## What needs to be done
Read through the entries below and return each line with the word "toolkit".
[[ Dataset excerpts, beginning ]]
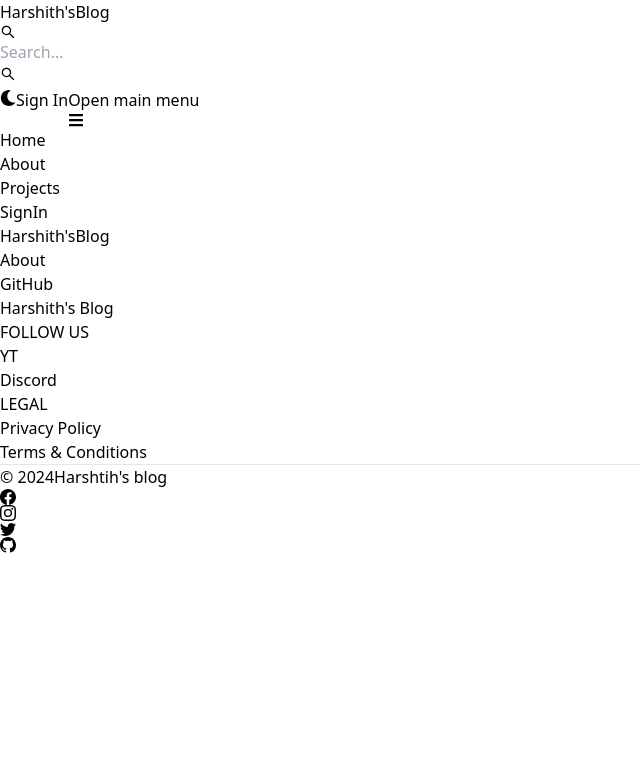
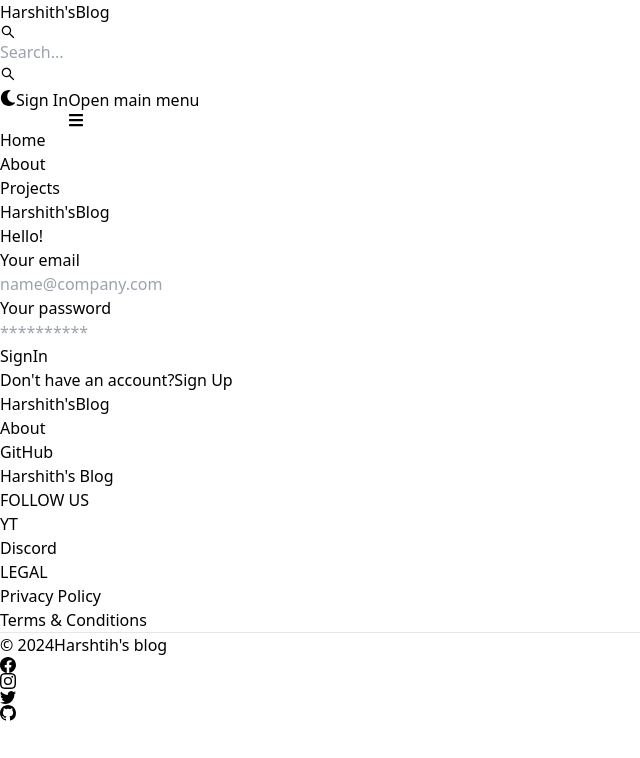
Before and after one commit to durgaharshith/mern-blog, a React (Vite) app in the folder client/: page /sign-in in a window 1280 px wide. Shown: the top 758 px of the page, without its empty margins (0-640 px from the left). Built offline with nearby package versions, Linux system fonts and the light colour scheme.

Commit message:
redux toolkit and sigin functionality

```diff
--- a/client/package.json
+++ b/client/package.json
@@ -10,10 +10,12 @@
     "preview": "vite preview"
   },
   "dependencies": {
+    "@reduxjs/toolkit": "^2.2.7",
     "flowbite-react": "^0.10.1",
     "react": "^18.3.1",
     "react-dom": "^18.3.1",
     "react-icons": "^5.3.0",
+    "react-redux": "^9.1.2",
     "react-router-dom": "^6.26.1"
   },
   "devDependencies": {
--- a/client/src/pages/SignIn.jsx
+++ b/client/src/pages/SignIn.jsx
@@ -1,7 +1,108 @@
-import React from 'react'
+import { Alert, Button, Label, Spinner, TextInput } from 'flowbite-react'
+import React, { useState } from 'react'
+import { Link, useNavigate } from 'react-router-dom'
+import {signInStart, signInSuccess, signInFailure} from '../redux/user/userSlice.js'
+import {useDispatch, useSelector} from 'react-redux'
+
 
 export default function SignIn() {
+
+  const [formData, setFormData] =useState({});
+  const {loading, error:errorMessage} = useSelector(state => state.user);
+  const dispatch =useDispatch();
+  const navigate =useNavigate();
+  const hangleChange = (e) =>{
+    setFormData({ ...formData, [e.target.id]: e.target.value.trim() });
+  ;}
+  const handleSubmit = async (e) =>{
+    e.preventDefault();
+    if(!formData.email || !formData.password){
+      return  dispatch(signInFailure('Please fill all the fiels'));
+    }
+    try{
+      dispatch(signInStart());
+      const res = await fetch ('/api/auth/signin', {
+        method:'POST',
+        headers: {'Content-Type':'application/json'},
+        body:JSON.stringify(formData),
+      });
+      const data = await res.json();
+      if(data.sucess === false){
+        dispatch(signInFailure(data.message));
+      }
+
+      if(res.ok){
+        dispatch(signInSuccess(data));
+        navigate('/')
+      }
+
+    }catch(error){
+      dispatch(signInFailure(data.message));
+    }
+  }
+
+  console.log(formData);
   return (
-    <div>SignIn</div>
-  )
+    <div className='min-h-screen mt-20'>
+      <div className='flex p-3 max-w-3xl mx-auto flex-col md:flex-row md:items-center gap-5'>
+        {/*left*/ }
+        <div className='flex-1'>
+          <Link to='/' className='font-bold dark:text-white text-4xl'>
+            <span className='px-2 py-1 bg-gradient-to-r from-indigo-500 via-purple-500 to-pink-500 rounded-lg text-white'>Harshith's</span>
+            Blog
+          </Link>
+          <p className='text-sm mt-5'>
+            Hello!
+          </p>
+        </div>
+        {/*right*/ }
+        <div className='flex-1'>
+          <form className='flex flex-col gap-4' onSubmit={handleSubmit}>
+            <div className=''>
+              <Label value='Your email'/>
+              <TextInput
+                type='email'
+                placeholder='name@company.com'
+                id='email'
+                onChange={hangleChange}
+              />
+            </div>
+            <div className=''>
+              <Label value='Your password'/>
+              <TextInput
+                type='password'
+                placeholder='**********'
+                id='password'
+                onChange={hangleChange}
+              />
+            </div>
+            <Button gradientDuoTone='purpleToPink' type='submit' disabled={loading}>
+              {
+                loading ? (
+                  <>
+                    <Spinner size = 'sm'/>
+                    <span className='pl-3'>Loading...</span>
+                  </>
+
+                ):('SignIn')
+              }
+            </Button>
+          </form>
+          <div className='flex gap-2 text-smmt-5'>
+            <span>Don't have an account?</span>
+            <Link  to='/sign-up' className='text-blue-500'>
+              Sign Up
+            </Link>
+          </div>
+          {
+            errorMessage &&(
+              <Alert className='mt-5' color='failure'>
+                {errorMessage}
+              </Alert>
+            )
+          }
+        </div>
+      </div>
+    </div>
+  );
 }
--- /dev/null
+++ b/client/src/redux/store.js
@@ -0,0 +1,8 @@
+import { configureStore } from '@reduxjs/toolkit';
+import userReducer from './user/userSlice.js';
+
+export const store = configureStore({
+  reducer: {
+    user: userReducer, // Adding the user slice reducer
+  },
+});
--- /dev/null
+++ b/client/src/redux/user/userSlice.js
@@ -0,0 +1,31 @@
+import { createSlice, current } from '@reduxjs/toolkit'
+
+const initialState={
+    currentUser:null,
+    error:null,
+    loading: false,
+}
+
+const userSlice = createSlice({
+    name:'user',
+    initialState,
+    reducers:{
+        signInStart:(state)=> {
+            state.loading = true;
+            state.error =null;
+        },
+        signInSuccess:(state,action)=>{
+            state.currentUser = action.payload;
+            state.loading=false;
+            state.error=null;
+        },
+        signInFailure:(state,action)=>{
+            state.loading=false;
+            state.error=action.payload;
+        },
+    },
+});
+
+export const {signInStart, signInSuccess, signInFailure} =userSlice.actions;
+
+export default userSlice.reducer;
```
Also changed, not shown: client/src/main.jsx (+4 -3 lines), 1 other file (tests, documents, lock files or other folders).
[[ Dataset excerpts, end ]]
## Answer box
redux toolkit and sigin functionality
+    "@reduxjs/toolkit": "^2.2.7",
+import { configureStore } from '@reduxjs/toolkit';
+import { createSlice, current } from '@reduxjs/toolkit'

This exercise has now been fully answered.